About this task: Please set down every line of the records below exactly, without the pictures.

Data provided:
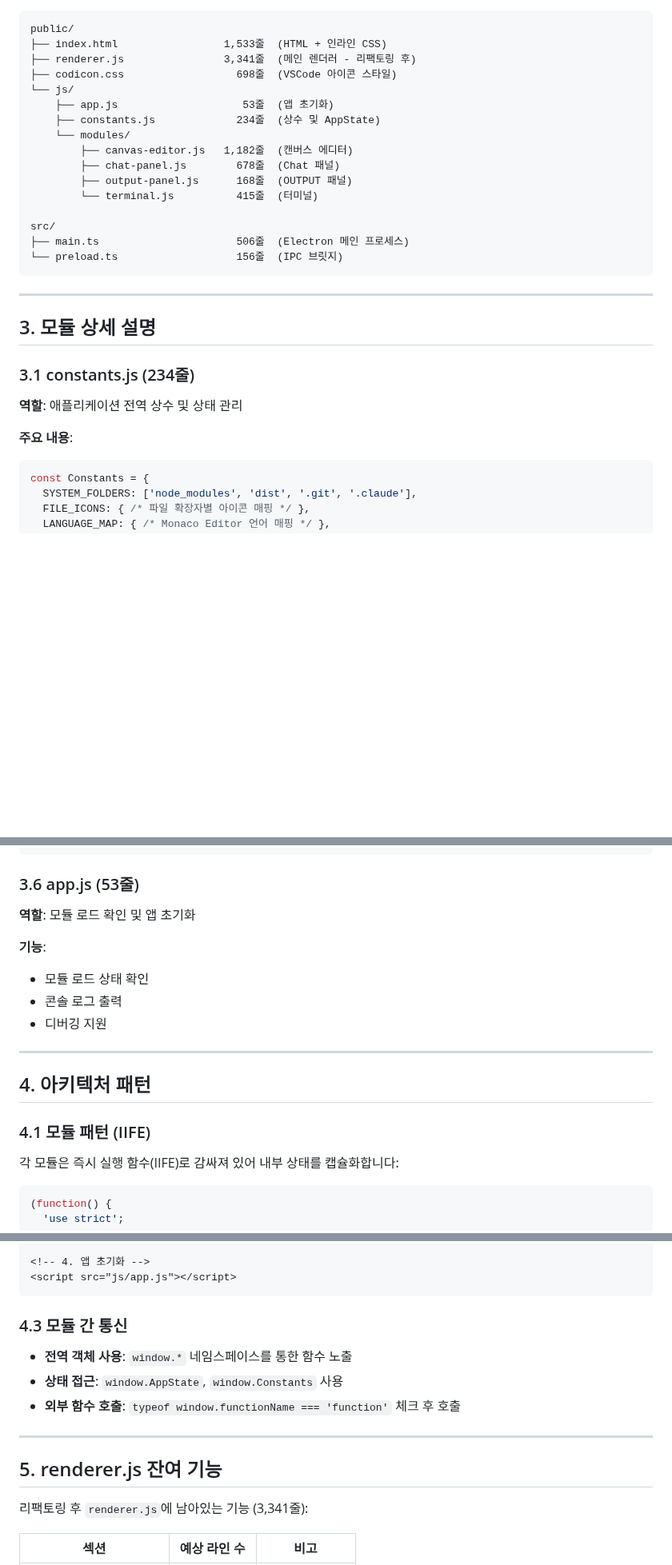
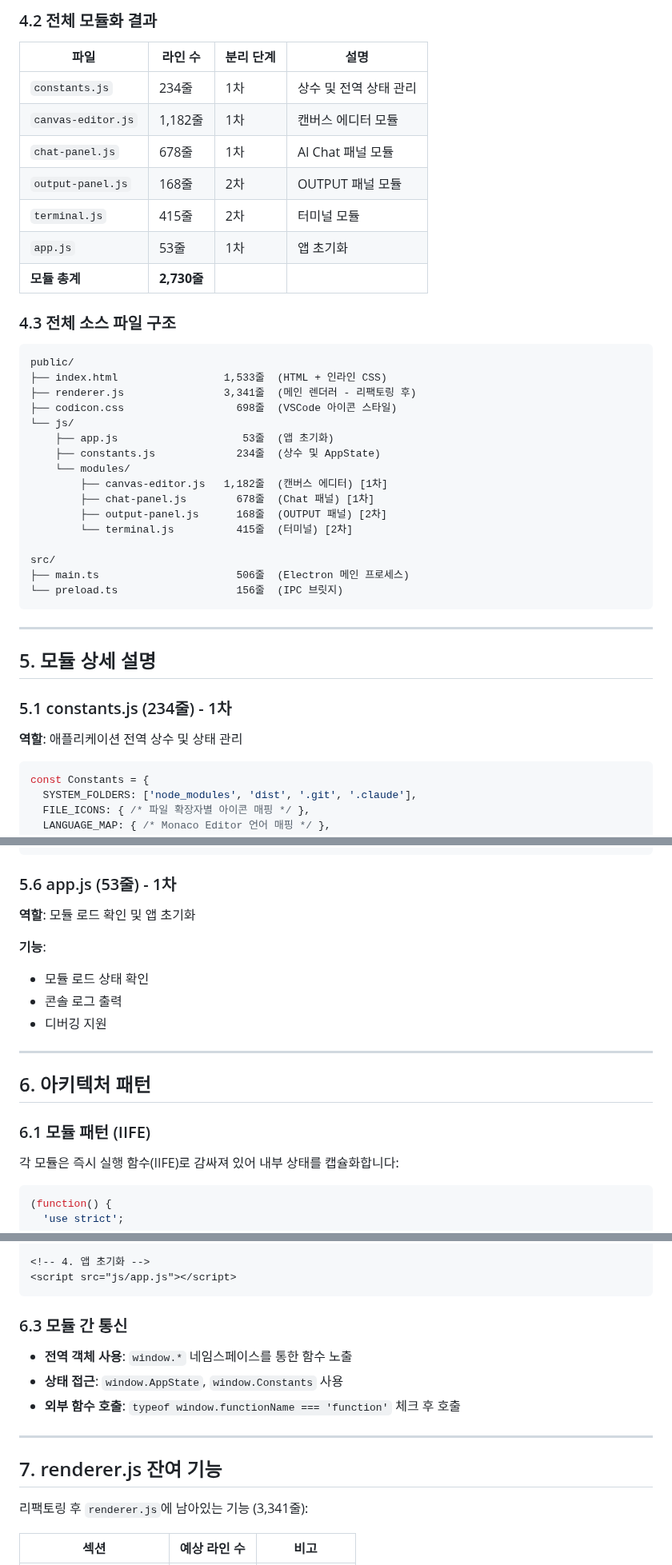
Before and after one commit to eunmin6/creative-tools, a Markdown page: refactory_result.md, 3 parts joined by grey strips. Shown at 80% size. Drawn GitHub-style; blank space fills up the shorter version.

````diff
--- a/refactory_result.md
+++ b/refactory_result.md
@@ -36,3 +79,16 @@
+### 4.2 전체 모듈화 결과
+
+| 파일 | 라인 수 | 분리 단계 | 설명 |
+|------|---------|----------|------|
+| `constants.js` | 234줄 | 1차 | 상수 및 전역 상태 관리 |
+| `canvas-editor.js` | 1,182줄 | 1차 | 캔버스 에디터 모듈 |
+| `chat-panel.js` | 678줄 | 1차 | AI Chat 패널 모듈 |
+| `output-panel.js` | 168줄 | 2차 | OUTPUT 패널 모듈 |
+| `terminal.js` | 415줄 | 2차 | 터미널 모듈 |
+| `app.js` | 53줄 | 1차 | 앱 초기화 |
+| **모듈 총계** | **2,730줄** | | |
+
+### 4.3 전체 소스 파일 구조
 
 ```
 public/
@@ -43,10 +99,10 @@ public/
     ├── app.js                    53줄  (앱 초기화)
     ├── constants.js             234줄  (상수 및 AppState)
     └── modules/
-        ├── canvas-editor.js   1,182줄  (캔버스 에디터)
-        ├── chat-panel.js        678줄  (Chat 패널)
-        ├── output-panel.js      168줄  (OUTPUT 패널)
-        └── terminal.js          415줄  (터미널)
+        ├── canvas-editor.js   1,182줄  (캔버스 에디터) [1차]
+        ├── chat-panel.js        678줄  (Chat 패널) [1차]
+        ├── output-panel.js      168줄  (OUTPUT 패널) [2차]
+        └── terminal.js          415줄  (터미널) [2차]
 
 src/
 ├── main.ts                      506줄  (Electron 메인 프로세스)
@@ -55,13 +111,12 @@ src/
 
 ---
 
-## 3. 모듈 상세 설명
+## 5. 모듈 상세 설명
 
-### 3.1 constants.js (234줄)
+### 5.1 constants.js (234줄) - 1차
 
 **역할**: 애플리케이션 전역 상수 및 상태 관리
 
-**주요 내용**:
 ```javascript
 const Constants = {
   SYSTEM_FOLDERS: ['node_modules', 'dist', '.git', '.claude'],
@@ -171,7 +226,7 @@ window.renderTerminalContent
 window.appendTerminalOutput
 ```
 
-### 3.6 app.js (53줄)
+### 5.6 app.js (53줄) - 1차
 
 **역할**: 모듈 로드 확인 및 앱 초기화
 
@@ -182,9 +237,9 @@ window.appendTerminalOutput
 
 ---
 
-## 4. 아키텍처 패턴
+## 6. 아키텍처 패턴
 
-### 4.1 모듈 패턴 (IIFE)
+### 6.1 모듈 패턴 (IIFE)
 
 각 모듈은 즉시 실행 함수(IIFE)로 감싸져 있어 내부 상태를 캡슐화합니다:
 
@@ -223,7 +278,7 @@ window.appendTerminalOutput
 <script src="js/app.js"></script>
 ```
 
-### 4.3 모듈 간 통신
+### 6.3 모듈 간 통신
 
 - **전역 객체 사용**: `window.*` 네임스페이스를 통한 함수 노출
 - **상태 접근**: `window.AppState`, `window.Constants` 사용
@@ -231,7 +286,7 @@ window.appendTerminalOutput
 
 ---
 
-## 5. renderer.js 잔여 기능
+## 7. renderer.js 잔여 기능
 
 리팩토링 후 `renderer.js`에 남아있는 기능 (3,341줄):
 
````
Also changed, not shown: other parts of refactory_result.md (+79 -33 lines).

Exercise output:
Before and after one commit to eunmin6/creative-tools, a Markdown page: refactory_result.md, 3 parts joined by grey strips. Shown at 80% size. Drawn GitHub-style; blank space fills up the shorter version.

````diff
--- a/refactory_result.md
+++ b/refactory_result.md
@@ -36,3 +79,16 @@
+### 4.2 전체 모듈화 결과
+
+| 파일 | 라인 수 | 분리 단계 | 설명 |
+|------|---------|----------|------|
+| `constants.js` | 234줄 | 1차 | 상수 및 전역 상태 관리 |
+| `canvas-editor.js` | 1,182줄 | 1차 | 캔버스 에디터 모듈 |
+| `chat-panel.js` | 678줄 | 1차 | AI Chat 패널 모듈 |
+| `output-panel.js` | 168줄 | 2차 | OUTPUT 패널 모듈 |
+| `terminal.js` | 415줄 | 2차 | 터미널 모듈 |
+| `app.js` | 53줄 | 1차 | 앱 초기화 |
+| **모듈 총계** | **2,730줄** | | |
+
+### 4.3 전체 소스 파일 구조
 
 ```
 public/
@@ -43,10 +99,10 @@ public/
     ├── app.js                    53줄  (앱 초기화)
     ├── constants.js             234줄  (상수 및 AppState)
     └── modules/
-        ├── canvas-editor.js   1,182줄  (캔버스 에디터)
-        ├── chat-panel.js        678줄  (Chat 패널)
-        ├── output-panel.js      168줄  (OUTPUT 패널)
-        └── terminal.js          415줄  (터미널)
+        ├── canvas-editor.js   1,182줄  (캔버스 에디터) [1차]
+        ├── chat-panel.js        678줄  (Chat 패널) [1차]
+        ├── output-panel.js      168줄  (OUTPUT 패널) [2차]
+        └── terminal.js          415줄  (터미널) [2차]
 
 src/
 ├── main.ts                      506줄  (Electron 메인 프로세스)
@@ -55,13 +111,12 @@ src/
 
 ---
 
-## 3. 모듈 상세 설명
+## 5. 모듈 상세 설명
 
-### 3.1 constants.js (234줄)
+### 5.1 constants.js (234줄) - 1차
 
 **역할**: 애플리케이션 전역 상수 및 상태 관리
 
-**주요 내용**:
 ```javascript
 const Constants = {
   SYSTEM_FOLDERS: ['node_modules', 'dist', '.git', '.claude'],
@@ -171,7 +226,7 @@ window.renderTerminalContent
 window.appendTerminalOutput
 ```
 
-### 3.6 app.js (53줄)
+### 5.6 app.js (53줄) - 1차
 
 **역할**: 모듈 로드 확인 및 앱 초기화
 
@@ -182,9 +237,9 @@ window.appendTerminalOutput
 
 ---
 
-## 4. 아키텍처 패턴
+## 6. 아키텍처 패턴
 
-### 4.1 모듈 패턴 (IIFE)
+### 6.1 모듈 패턴 (IIFE)
 
 각 모듈은 즉시 실행 함수(IIFE)로 감싸져 있어 내부 상태를 캡슐화합니다:
 
@@ -223,7 +278,7 @@ window.appendTerminalOutput
 <script src="js/app.js"></script>
 ```
 
-### 4.3 모듈 간 통신
+### 6.3 모듈 간 통신
 
 - **전역 객체 사용**: `window.*` 네임스페이스를 통한 함수 노출
 - **상태 접근**: `window.AppState`, `window.Constants` 사용
@@ -231,7 +286,7 @@ window.appendTerminalOutput
 
 ---
 
-## 5. renderer.js 잔여 기능
+## 7. renderer.js 잔여 기능
 
 리팩토링 후 `renderer.js`에 남아있는 기능 (3,341줄):
 
````
Also changed, not shown: other parts of refactory_result.md (+79 -33 lines).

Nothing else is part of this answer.